DAY 2 – We had our own Sunday morning worship and communion service together, then called my local taxi driver/friend, Olimpio, to take us out to Mirador San Jose so they could meet Bill, Elaine & Tag. We spent the day visiting, swimming in the pool, the guys played beach volleyball, and Elaine fed us dinner, before Olimpio picked us up and took us back to my house that evening. (It should be noted that this day, a Sunday, was the presidential election in Ecuador and all citizens were required to vote. No alcohol sales or public drinking was allowed for the entire weekend! There was no clear percentage winner, so a runoff election between the top two will be held next month.)
DAY 3 – We took an early morning bus to one of my favorite hang out towns, Puerto Lopez, where we enjoyed an authentic Ecuadorian breakfast, walked around, and they did some shopping. Then we grabbed a taxi and headed for the nearby local indigenous community of Agua Blanca. I’ve previously reported on visiting here, first with my friend Sigrid, and next with Amy and Melanie. I’ve since been with other ex-pat friends, so this was my fourth visit. We toured the museum, Dana bought jewelry from the local ladies, then we hiked the trail back to the sulfur pond for our natural spa treatment. We spent the entire afternoon there and took a taxi home that evening.

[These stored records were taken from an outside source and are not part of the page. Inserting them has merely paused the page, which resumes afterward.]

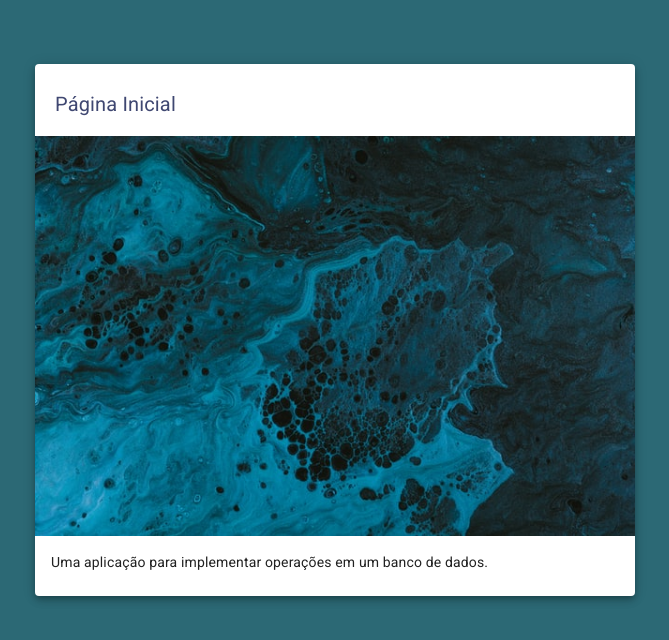
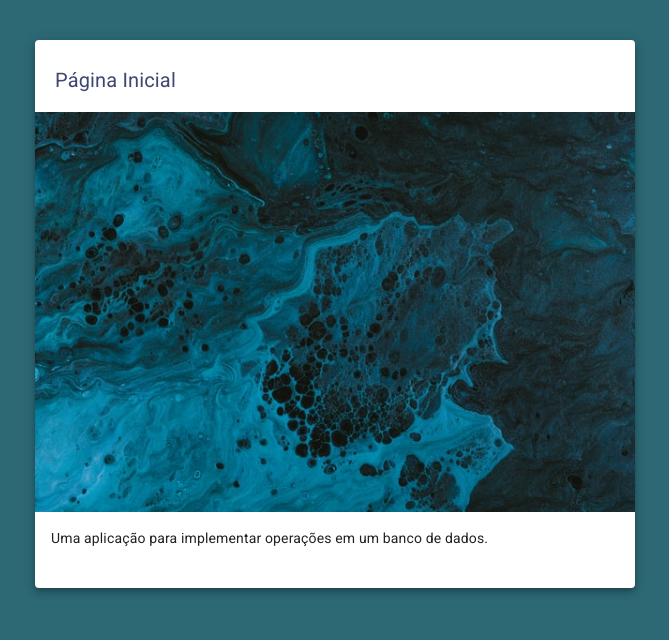
Before and after one commit to wevertor/crud-base, a React (Create React App) app in the folder client/: page / in a window 1280 px wide. Shown: the top 640 px of the page, without its empty margins (305-974 px from the left). Built offline with nearby package versions, Linux system fonts and the light colour scheme.

Commit message:
melhoramento da interface

```diff
--- a/client/src/core/Home.js
+++ b/client/src/core/Home.js
@@ -7,7 +7,8 @@ const useStyles = makeStyles((theme) => ({
   card: {
     maxWidth: 600,
     margin: "auto",
-    marginTop: "5%",
+    marginTop: theme.spacing(5),
+    paddingBottom: theme.spacing(2),
   },
   title: {
     padding: `${theme.spacing(3)}px ${theme.spacing(2.5)}px
```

DAY 4 – Mike was hoping for an opportunity to go fishing, so I contacted my friend Terry, who frequently fishes with local Ecuadorian friends. He agreed to plan an excursion for them. That morning, we walked along the beach and into town in the area where I once rented and where Terry & Teresa live. We stopped to visit my friend Sam, for Mike & Dana to meet him and see his bed & breakfast and beautiful gardens. It had started to rain while we were there, but once at Terry & Teresa’s house, the guys made the decision to continue with their plans. Teresa, Dana and I spent time visiting, then walked into town to show Dana the square. She wanted to support the locals, so bought a few things at each of the small stores. Then we walked on to the main beach area and had lunch. When we finally made it back to Teresa’s house, the guys had just returned. We said our goodbyes to them, then went back to Sam’s for a little more visiting. I had taught Mike & Dana our “31” card game, which Sam loves to play. So we played a few rounds with him, before walking back home on the beach. When we got home that evening, Dana’s pedometer watch said we’d walked 20,000 steps – that’s 10 miles!
DAY 5 – This day was another early start, as we caught the first bus to Manta, where my friend Edwin then put on his tour guide hat for us. We started the morning at my favorite coffee/breakfast spot, Dulce y Cremosa. Then Edwin drove us around Manta, showing them the various places I’d requested they see. This included my usual shopping area, a drive through the earthquake demolished tarqui section, the port and ship building area, and a stop at my SuperMaxi grocery store, so they could see what that is like.
Then we headed on to the town of Montecrisit, which among other things, is the birthplace of one of the most famous and influential presidents of Ecuador, Eloy Alfaro. It is also the place where the famous “Panama” hat is actually made. I had been to the museums several times and understand more each visit, but it was great to have Edwin explaining the history in English.
After the museums, Edwin dropped us at the church and went on his way. We walked through the town, shopping at the various artesian markets (and of course, Mike bought a hat). Then we caught a bus back to Manta and did some more shopping in the newly built and relocated tarqui (where in one section, all the stores are made from railroad car containers!). Finally, we went to one of my favorite nice restaurants for dinner. Edwin and his wife and youngest daughter then picked us up and taxied us back to Puerto Cayo.
Stay tuned for the final post, with more of our travel adventures, including Carnaval, and lots of pictures!